According to the SSD hypothesis (Peters & Peters 2009), only the smallest birds (sI) were juveniles, while the two larger cohorts (sII, sIII) represented sexually dimorphic adults. Chiappe et al. (2010) argue that this conclusion ‘cannot be sustained’ because the deviations of juveniles from allometry (fig. 1 of Peters & Peters 2009) lack statistical significance.

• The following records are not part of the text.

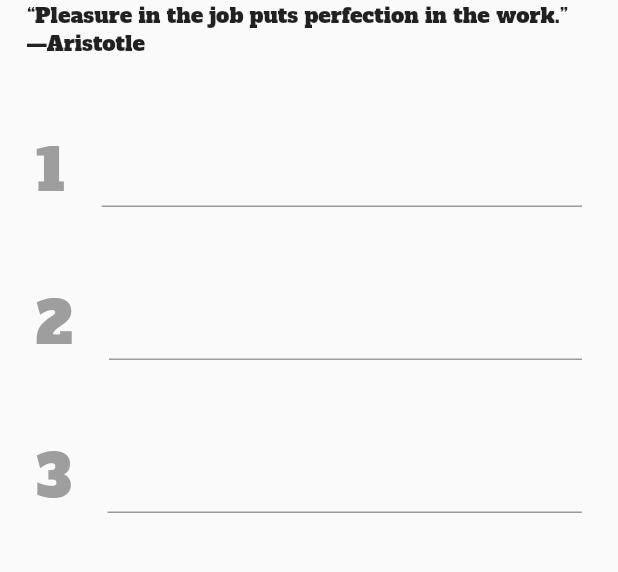
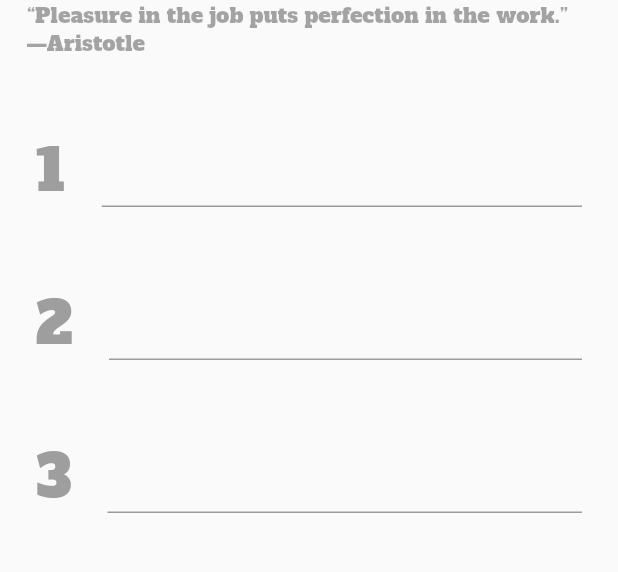
Before and after one commit to legalcodes/3things_mobile, a Flutter app: the first screen one second after launch, on a phone screen of 412 x 824 dp, the part 216-788 px from its top. Run offline on Flutter 3.47's test engine with Material 2 defaults, Android fonts, the phone set to English and light mode, and no system bars; our stand-ins replace shared_preferences.

Commit message:
Added fade in transition for quote

```diff
--- a/lib/screens/quote.dart
+++ b/lib/screens/quote.dart
@@ -2,16 +2,37 @@ import 'package:flutter/widgets.dart';
 import 'package:flutter/material.dart';
 import 'package:threethings/quotes.dart';
 
-class Quote extends StatelessWidget {
+class Quote extends StatefulWidget {
+  @override
+  _QuoteState createState() => _QuoteState();
+}
+
+class _QuoteState extends State<Quote> with SingleTickerProviderStateMixin {
   @override
   Widget build(BuildContext context) {
     var quote = randomQuote();
-    return Container(
+
+    final controller = AnimationController(
+      vsync: this,
+      duration: Duration(seconds: 2)
+    );
+
+    final animation = Tween(
+      begin: 0.0,
+      end: 1.0,
+    ).animate(controller);
+
+    controller.forward();
+
+    return FadeTransition(
+      opacity: animation,
+     child: Container(
       alignment: Alignment.topCenter,
       padding: EdgeInsets.only(left:18, right:18),
       child: Text(
         '${quote}',
       ),
+    )
     );
   }
 }
```
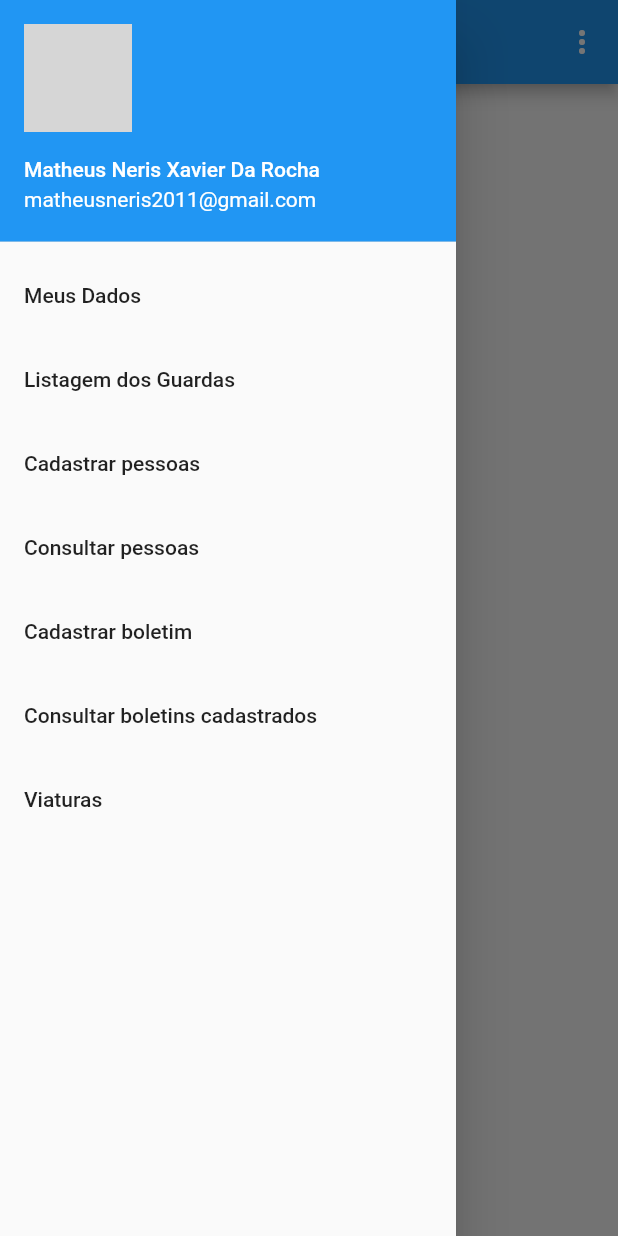
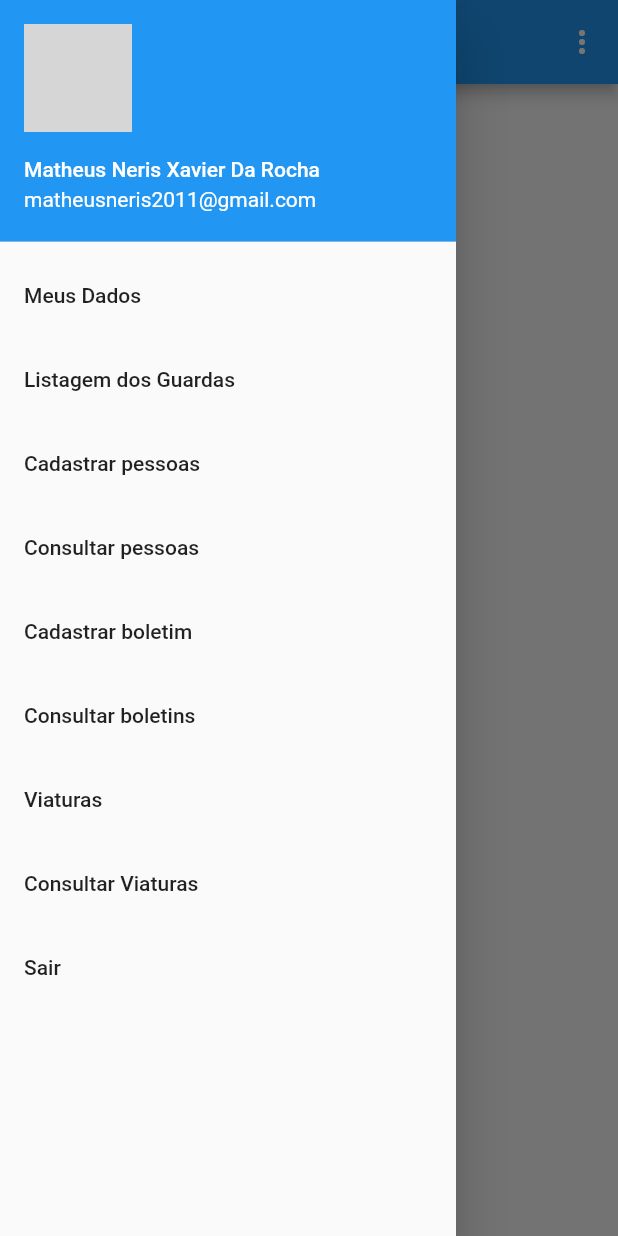
Before and after one commit to matheusneriss/aplicativo-boletim, a Flutter app: the PainelGuarda screen opened by its route, with the side drawer open, on a phone screen of 412 x 824 dp. Run offline on Flutter 3.47's test engine with Material 2 defaults, Android fonts, the phone set to English and light mode, and no system bars; our stand-ins replace cloud_firestore, firebase_auth, firebase_core, firebase_storage, image_picker; accounts and stored records are empty; network calls fail; grey boxes are pictures that could not be loaded.

Commit message:
adicionando sair e consulta viaturas no menu

```diff
--- a/lib/telas/PainelGuarda.dart
+++ b/lib/telas/PainelGuarda.dart
@@ -102,7 +102,7 @@ class _PainelGuardaState extends State<PainelGuarda> {
               },
             ),
             new ListTile(
-              title: new Text("Consultar boletins cadastrados"),
+              title: new Text("Consultar boletins"),
               onTap: () {
                 Navigator.pushNamed(context, "/meusdados");
               },
@@ -113,6 +113,18 @@ class _PainelGuardaState extends State<PainelGuarda> {
                 Navigator.pushNamed(context, "/meusdados");
               },
             ),
+            new ListTile(
+              title: new Text("Consultar Viaturas"),
+              onTap: () {
+                Navigator.pushNamed(context, "/meusdados");
+              },
+            ),
+            new ListTile(
+              title: new Text("Sair"),
+              onTap: () {
+                _deslogarUsuario();
+              },
+            ),
             ]
         ),
       ),
```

This is misleading; the SSD hypothesis does not require juvenile deviation from allometry (fig. 1). Such deviation is an interesting developmental feature, though, and therefore we mentioned it. In the same context, Chiappe et al. (2010) state that our ‘inadequate solution’ is ‘compounded by … ad hoc statistics’ because ‘the confidence intervals computed by Peters & Peters (2009) included the smallest individuals … which indicates that all values can be fitted to a single regression line’. This argument is puzzling since we neither showed confidence intervals in our figures nor mentioned any in our text.

Elongated tail feathers occur in all size classes of C. sanctus, including the smallest specimens (Peters & Ji 1999). It is worthwhile remembering that Chiappe et al. (2008) rejected SSD as an explanation for the observed size spectrum for this one reason alone, namely the lack of correlation between body size and ‘the most apparent sexual trait’, elongated tail feathers. The assumption that these feathers are a sexual trait, however, is arbitrary (Peters & Peters 2009). Likewise, none of the issues raised by Chiappe et al. (2010) affects the argument on which the SSD hypothesis rests (fig. 1). Thus, the SSD hypothesis remains the most consistent and least speculative interpretation of the currently available evidence.


The accompanying comment can be viewed at


Articles from Biology Letters are provided here courtesy of The Royal Society